Code change snippets
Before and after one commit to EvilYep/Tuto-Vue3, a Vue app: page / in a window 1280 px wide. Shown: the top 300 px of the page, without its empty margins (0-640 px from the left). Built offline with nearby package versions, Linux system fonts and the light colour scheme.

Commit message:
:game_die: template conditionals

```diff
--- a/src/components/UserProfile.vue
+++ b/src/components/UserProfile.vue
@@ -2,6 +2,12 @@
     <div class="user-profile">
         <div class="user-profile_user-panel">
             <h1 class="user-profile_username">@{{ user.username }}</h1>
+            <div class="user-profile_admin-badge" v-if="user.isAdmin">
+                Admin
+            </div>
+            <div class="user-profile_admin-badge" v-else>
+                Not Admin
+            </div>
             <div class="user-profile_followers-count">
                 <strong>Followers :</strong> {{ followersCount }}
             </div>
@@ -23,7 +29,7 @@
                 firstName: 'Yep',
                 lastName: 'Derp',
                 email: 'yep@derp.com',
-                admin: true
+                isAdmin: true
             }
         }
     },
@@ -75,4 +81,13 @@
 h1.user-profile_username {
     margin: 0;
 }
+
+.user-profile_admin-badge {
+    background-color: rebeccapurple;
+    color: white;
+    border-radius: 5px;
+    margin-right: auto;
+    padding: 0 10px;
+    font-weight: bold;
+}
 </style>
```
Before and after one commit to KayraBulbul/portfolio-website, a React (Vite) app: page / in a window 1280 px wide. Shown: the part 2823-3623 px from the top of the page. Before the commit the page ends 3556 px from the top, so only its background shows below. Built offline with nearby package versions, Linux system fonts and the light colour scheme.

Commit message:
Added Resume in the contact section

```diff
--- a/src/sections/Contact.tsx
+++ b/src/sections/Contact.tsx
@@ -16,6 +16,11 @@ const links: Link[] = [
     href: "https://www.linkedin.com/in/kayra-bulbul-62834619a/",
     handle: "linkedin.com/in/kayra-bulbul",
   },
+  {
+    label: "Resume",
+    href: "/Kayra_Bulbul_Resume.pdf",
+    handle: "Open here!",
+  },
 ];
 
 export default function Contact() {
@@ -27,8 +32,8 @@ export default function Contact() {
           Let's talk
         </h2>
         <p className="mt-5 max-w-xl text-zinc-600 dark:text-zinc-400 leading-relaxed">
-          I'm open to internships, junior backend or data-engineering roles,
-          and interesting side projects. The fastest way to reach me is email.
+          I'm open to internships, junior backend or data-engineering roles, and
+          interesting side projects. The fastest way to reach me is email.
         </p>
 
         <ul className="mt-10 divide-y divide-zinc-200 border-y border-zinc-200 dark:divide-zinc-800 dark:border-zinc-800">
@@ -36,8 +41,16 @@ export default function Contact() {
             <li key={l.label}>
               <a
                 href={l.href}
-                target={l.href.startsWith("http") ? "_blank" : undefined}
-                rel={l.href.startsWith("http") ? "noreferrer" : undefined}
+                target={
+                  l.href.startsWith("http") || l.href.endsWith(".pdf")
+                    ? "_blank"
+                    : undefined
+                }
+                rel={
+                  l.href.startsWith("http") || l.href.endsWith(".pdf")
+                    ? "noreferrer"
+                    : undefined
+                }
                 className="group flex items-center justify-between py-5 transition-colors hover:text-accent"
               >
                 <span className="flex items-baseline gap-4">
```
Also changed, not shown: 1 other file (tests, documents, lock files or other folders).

▶ Goal of the exercise: Print the data in full. Match it exactly.

▶ Final answer:
Before and after one commit to EvilYep/Tuto-Vue3, a Vue app: page / in a window 1280 px wide. Shown: the top 300 px of the page, without its empty margins (0-640 px from the left). Built offline with nearby package versions, Linux system fonts and the light colour scheme.

Commit message:
:game_die: template conditionals

```diff
--- a/src/components/UserProfile.vue
+++ b/src/components/UserProfile.vue
@@ -2,6 +2,12 @@
     <div class="user-profile">
         <div class="user-profile_user-panel">
             <h1 class="user-profile_username">@{{ user.username }}</h1>
+            <div class="user-profile_admin-badge" v-if="user.isAdmin">
+                Admin
+            </div>
+            <div class="user-profile_admin-badge" v-else>
+                Not Admin
+            </div>
             <div class="user-profile_followers-count">
                 <strong>Followers :</strong> {{ followersCount }}
             </div>
@@ -23,7 +29,7 @@
                 firstName: 'Yep',
                 lastName: 'Derp',
                 email: 'yep@derp.com',
-                admin: true
+                isAdmin: true
             }
         }
     },
@@ -75,4 +81,13 @@
 h1.user-profile_username {
     margin: 0;
 }
+
+.user-profile_admin-badge {
+    background-color: rebeccapurple;
+    color: white;
+    border-radius: 5px;
+    margin-right: auto;
+    padding: 0 10px;
+    font-weight: bold;
+}
 </style>
```
Before and after one commit to KayraBulbul/portfolio-website, a React (Vite) app: page / in a window 1280 px wide. Shown: the part 2823-3623 px from the top of the page. Before the commit the page ends 3556 px from the top, so only its background shows below. Built offline with nearby package versions, Linux system fonts and the light colour scheme.

Commit message:
Added Resume in the contact section

```diff
--- a/src/sections/Contact.tsx
+++ b/src/sections/Contact.tsx
@@ -16,6 +16,11 @@ const links: Link[] = [
     href: "https://www.linkedin.com/in/kayra-bulbul-62834619a/",
     handle: "linkedin.com/in/kayra-bulbul",
   },
+  {
+    label: "Resume",
+    href: "/Kayra_Bulbul_Resume.pdf",
+    handle: "Open here!",
+  },
 ];
 
 export default function Contact() {
@@ -27,8 +32,8 @@ export default function Contact() {
           Let's talk
         </h2>
         <p className="mt-5 max-w-xl text-zinc-600 dark:text-zinc-400 leading-relaxed">
-          I'm open to internships, junior backend or data-engineering roles,
-          and interesting side projects. The fastest way to reach me is email.
+          I'm open to internships, junior backend or data-engineering roles, and
+          interesting side projects. The fastest way to reach me is email.
         </p>
 
         <ul className="mt-10 divide-y divide-zinc-200 border-y border-zinc-200 dark:divide-zinc-800 dark:border-zinc-800">
@@ -36,8 +41,16 @@ export default function Contact() {
             <li key={l.label}>
               <a
                 href={l.href}
-                target={l.href.startsWith("http") ? "_blank" : undefined}
-                rel={l.href.startsWith("http") ? "noreferrer" : undefined}
+                target={
+                  l.href.startsWith("http") || l.href.endsWith(".pdf")
+                    ? "_blank"
+                    : undefined
+                }
+                rel={
+                  l.href.startsWith("http") || l.href.endsWith(".pdf")
+                    ? "noreferrer"
+                    : undefined
+                }
                 className="group flex items-center justify-between py-5 transition-colors hover:text-accent"
               >
                 <span className="flex items-baseline gap-4">
```
Also changed, not shown: 1 other file (tests, documents, lock files or other folders).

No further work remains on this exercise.